Hundreds of Syrian refugees who were registered for temporary protection in Turkey have been forcibly deported to Turkish-backed areas of northern Syria in recent months, leaving them in a precarious situation with no safe routes out.
According to Human Rights Watch, Turkish authorities arbitrarily arrested, detained, and deported hundreds of Syrian refugee men and boys to Syria between February and July 2023 Deported Syrians told the rights group that Turkish officials arrested them in their homes, workplaces, and on the street, detained them in poor conditions, beat and abused most of them, forced them to sign voluntary return forms, drove them to border crossing points with northern Syria, and forced them across at gunpoint.
The deportees are now stranded within a closed-off “safe zone” that extends across Raqqa and Hasakah provinces and is controlled by the Turkish-backed Syrian National Army. Almost all routes out, including to other parts of northern Syria, are closed, except by way of smugglers.

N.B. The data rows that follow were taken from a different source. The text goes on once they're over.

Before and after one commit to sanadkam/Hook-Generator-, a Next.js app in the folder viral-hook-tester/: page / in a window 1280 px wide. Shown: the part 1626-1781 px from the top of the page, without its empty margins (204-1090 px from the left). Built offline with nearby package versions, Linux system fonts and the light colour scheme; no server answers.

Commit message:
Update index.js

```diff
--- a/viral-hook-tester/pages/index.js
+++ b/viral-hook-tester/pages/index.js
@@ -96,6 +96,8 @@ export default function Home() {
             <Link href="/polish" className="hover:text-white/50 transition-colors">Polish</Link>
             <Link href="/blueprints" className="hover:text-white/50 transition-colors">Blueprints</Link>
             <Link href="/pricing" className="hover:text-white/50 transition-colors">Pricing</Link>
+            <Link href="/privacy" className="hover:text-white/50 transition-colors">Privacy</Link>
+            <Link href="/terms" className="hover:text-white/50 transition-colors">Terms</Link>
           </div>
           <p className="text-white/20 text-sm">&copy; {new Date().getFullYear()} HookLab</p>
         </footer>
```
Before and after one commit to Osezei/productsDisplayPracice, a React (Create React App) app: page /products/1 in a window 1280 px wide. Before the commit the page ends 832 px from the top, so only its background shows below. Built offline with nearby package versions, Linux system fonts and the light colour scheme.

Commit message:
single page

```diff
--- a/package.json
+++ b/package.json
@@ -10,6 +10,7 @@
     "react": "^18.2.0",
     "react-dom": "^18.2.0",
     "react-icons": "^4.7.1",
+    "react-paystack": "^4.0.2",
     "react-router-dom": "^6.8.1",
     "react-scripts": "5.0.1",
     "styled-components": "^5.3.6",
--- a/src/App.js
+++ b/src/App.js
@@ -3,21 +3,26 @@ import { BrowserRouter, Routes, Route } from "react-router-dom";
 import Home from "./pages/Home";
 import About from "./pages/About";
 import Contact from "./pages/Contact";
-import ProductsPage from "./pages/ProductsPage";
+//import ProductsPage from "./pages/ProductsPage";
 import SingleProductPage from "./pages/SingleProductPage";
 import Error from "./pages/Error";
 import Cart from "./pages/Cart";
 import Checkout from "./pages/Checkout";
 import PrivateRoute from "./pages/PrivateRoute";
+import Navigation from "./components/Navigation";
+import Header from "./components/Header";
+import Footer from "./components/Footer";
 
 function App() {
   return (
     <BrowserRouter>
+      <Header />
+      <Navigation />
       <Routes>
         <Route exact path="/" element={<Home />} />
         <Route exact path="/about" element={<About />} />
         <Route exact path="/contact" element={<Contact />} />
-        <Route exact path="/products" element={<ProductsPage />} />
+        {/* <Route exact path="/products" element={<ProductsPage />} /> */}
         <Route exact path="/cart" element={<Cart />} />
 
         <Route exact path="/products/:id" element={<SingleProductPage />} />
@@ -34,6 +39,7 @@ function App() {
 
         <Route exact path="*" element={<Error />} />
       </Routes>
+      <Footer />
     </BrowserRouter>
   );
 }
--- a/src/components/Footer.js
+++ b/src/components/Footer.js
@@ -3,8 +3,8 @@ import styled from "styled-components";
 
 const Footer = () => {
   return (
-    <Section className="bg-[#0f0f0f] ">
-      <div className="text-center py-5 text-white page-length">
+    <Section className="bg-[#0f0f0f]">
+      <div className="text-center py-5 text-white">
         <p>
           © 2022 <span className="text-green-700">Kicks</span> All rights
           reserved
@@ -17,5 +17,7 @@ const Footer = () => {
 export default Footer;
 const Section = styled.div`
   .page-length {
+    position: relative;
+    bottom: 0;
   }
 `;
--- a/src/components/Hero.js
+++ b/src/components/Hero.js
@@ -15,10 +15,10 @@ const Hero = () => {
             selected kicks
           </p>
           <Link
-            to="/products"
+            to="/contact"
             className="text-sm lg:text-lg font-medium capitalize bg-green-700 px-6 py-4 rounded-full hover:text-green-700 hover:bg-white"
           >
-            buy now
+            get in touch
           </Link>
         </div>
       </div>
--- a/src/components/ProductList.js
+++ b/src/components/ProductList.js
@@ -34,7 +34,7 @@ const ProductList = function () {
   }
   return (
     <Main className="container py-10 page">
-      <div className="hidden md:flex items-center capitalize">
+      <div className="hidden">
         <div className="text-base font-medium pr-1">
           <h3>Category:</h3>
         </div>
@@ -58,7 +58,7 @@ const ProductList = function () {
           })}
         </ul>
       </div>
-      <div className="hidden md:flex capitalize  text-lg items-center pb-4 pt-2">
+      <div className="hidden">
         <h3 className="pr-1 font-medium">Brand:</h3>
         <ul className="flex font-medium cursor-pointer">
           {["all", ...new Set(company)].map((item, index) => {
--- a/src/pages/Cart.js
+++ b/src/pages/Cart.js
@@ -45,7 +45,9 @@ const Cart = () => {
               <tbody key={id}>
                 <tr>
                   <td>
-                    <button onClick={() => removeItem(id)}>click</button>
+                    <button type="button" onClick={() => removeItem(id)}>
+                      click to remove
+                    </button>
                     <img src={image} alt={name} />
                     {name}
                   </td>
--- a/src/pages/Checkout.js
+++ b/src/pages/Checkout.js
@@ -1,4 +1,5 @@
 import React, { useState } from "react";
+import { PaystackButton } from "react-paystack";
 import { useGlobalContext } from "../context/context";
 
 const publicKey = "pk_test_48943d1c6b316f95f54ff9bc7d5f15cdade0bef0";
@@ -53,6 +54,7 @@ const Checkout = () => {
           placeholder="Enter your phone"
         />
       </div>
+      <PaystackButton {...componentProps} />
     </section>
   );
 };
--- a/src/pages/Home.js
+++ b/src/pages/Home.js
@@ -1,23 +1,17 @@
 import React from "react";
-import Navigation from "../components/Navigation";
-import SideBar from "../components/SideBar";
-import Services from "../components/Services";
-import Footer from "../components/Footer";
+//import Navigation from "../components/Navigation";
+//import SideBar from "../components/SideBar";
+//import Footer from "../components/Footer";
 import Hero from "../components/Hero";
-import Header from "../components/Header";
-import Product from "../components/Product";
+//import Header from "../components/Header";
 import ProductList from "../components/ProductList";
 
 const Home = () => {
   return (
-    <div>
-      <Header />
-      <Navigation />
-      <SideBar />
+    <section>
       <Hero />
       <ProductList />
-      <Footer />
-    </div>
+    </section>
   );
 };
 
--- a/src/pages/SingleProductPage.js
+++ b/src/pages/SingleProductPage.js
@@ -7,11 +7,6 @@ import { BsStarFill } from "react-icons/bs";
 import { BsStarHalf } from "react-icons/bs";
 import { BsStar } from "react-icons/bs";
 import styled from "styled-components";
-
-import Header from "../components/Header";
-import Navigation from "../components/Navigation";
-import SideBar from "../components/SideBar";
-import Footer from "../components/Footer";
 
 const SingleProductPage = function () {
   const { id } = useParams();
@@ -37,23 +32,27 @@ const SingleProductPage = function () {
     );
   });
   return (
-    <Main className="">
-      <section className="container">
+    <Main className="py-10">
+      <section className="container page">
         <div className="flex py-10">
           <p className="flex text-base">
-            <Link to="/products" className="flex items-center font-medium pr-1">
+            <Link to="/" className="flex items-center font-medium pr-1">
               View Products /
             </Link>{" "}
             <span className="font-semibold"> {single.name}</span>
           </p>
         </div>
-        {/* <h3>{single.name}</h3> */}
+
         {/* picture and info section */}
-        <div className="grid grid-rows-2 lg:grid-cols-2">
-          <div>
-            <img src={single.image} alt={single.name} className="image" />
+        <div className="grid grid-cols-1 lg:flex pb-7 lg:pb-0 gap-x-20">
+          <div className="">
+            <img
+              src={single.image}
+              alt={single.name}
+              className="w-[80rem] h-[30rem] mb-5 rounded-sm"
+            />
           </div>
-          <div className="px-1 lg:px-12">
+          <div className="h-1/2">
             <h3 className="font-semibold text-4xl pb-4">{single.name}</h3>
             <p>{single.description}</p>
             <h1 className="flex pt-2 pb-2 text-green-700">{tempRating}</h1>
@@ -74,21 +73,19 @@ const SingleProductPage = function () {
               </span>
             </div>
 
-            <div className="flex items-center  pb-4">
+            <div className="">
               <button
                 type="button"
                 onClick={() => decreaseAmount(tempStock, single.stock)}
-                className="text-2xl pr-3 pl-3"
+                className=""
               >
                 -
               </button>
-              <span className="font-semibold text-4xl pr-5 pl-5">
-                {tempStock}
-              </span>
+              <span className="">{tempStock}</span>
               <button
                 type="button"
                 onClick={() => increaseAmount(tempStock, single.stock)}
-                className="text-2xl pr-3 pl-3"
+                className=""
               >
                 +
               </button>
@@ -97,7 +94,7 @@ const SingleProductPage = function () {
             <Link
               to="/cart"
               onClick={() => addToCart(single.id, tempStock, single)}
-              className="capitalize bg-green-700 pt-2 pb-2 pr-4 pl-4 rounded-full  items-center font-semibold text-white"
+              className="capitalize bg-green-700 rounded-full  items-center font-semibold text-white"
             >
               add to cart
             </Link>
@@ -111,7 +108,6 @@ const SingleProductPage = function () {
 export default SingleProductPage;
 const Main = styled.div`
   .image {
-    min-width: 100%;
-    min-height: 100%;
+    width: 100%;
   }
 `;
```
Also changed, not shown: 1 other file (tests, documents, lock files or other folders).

Mohammad al-Omar, 30, was one of the deportees who spoke to Middle East Eye. He said he was arrested in Istanbul when he was on his way to see his new baby boy for the first time after receiving medical treatment for his kidney disease in the nearby city of Bursa. He was then sent to Tel Abyad, a town near the border with Turkey, where he is now living in a shelter for deportees. His wife and two young children are more than 1,000km away in Istanbul. His sister and extended family are over 200km away in Azaz, Syria. He cannot reach either group of relations.
“I don’t know anyone here, and my health is unstable,” Omar said. “My treatment has been suspended since I was arrested by the Turkish police, and my family is in Istanbul alone.”
Ahmed al-Ibrahim, 18, was another deportee who shared his story with Middle East Eye. He said he was arrested with 10 other young men from a youth hostel in the Turkish city of Konya in early July. The group was forced to sign voluntary return papers after being arrested.
“We were working in Turkey to help our families in Syria,” Ibrahim said. “We didn’t want to go back to Syria. We were afraid of the war and the militias there.”
The deportations come as Turkey faces increasing pressure from its own public and some European countries to reduce the number of refugees it hosts. Turkey is home to more than 3.6 million Syrian refugees, the largest refugee population in the world. The EU has provided billions of Euros in funding for humanitarian support and migration management to Turkey as part of a deal to curb irregular migration flows to Europe.
However, Turkey’s President Recep Tayyip Erdogan has repeatedly threatened to open the borders and allow refugees to head to Europe unless more support is given. He has also announced his intention to resettle one million refugees in northern Syria, in areas not controlled by the Syrian government, even though Syria remains unsafe for returning refugees.
Human Rights Watch said that Turkey’s deportation practices violate international law, which prohibits sending refugees back to places where they would face persecution, torture, or threats to their lives or freedom. The rights group urged Turkey to stop deporting refugees against their will and ensure that any returns are truly voluntary and informed.
“Turkey has generously hosted millions of Syrian refugees for years, but it cannot use them as bargaining chips or send them back to harm,” said Nadia Hardman, refugee and migrant rights researcher at Human Rights Watch. “Turkey should respect its international obligations and protect the rights and dignity of all refugees on its territory.”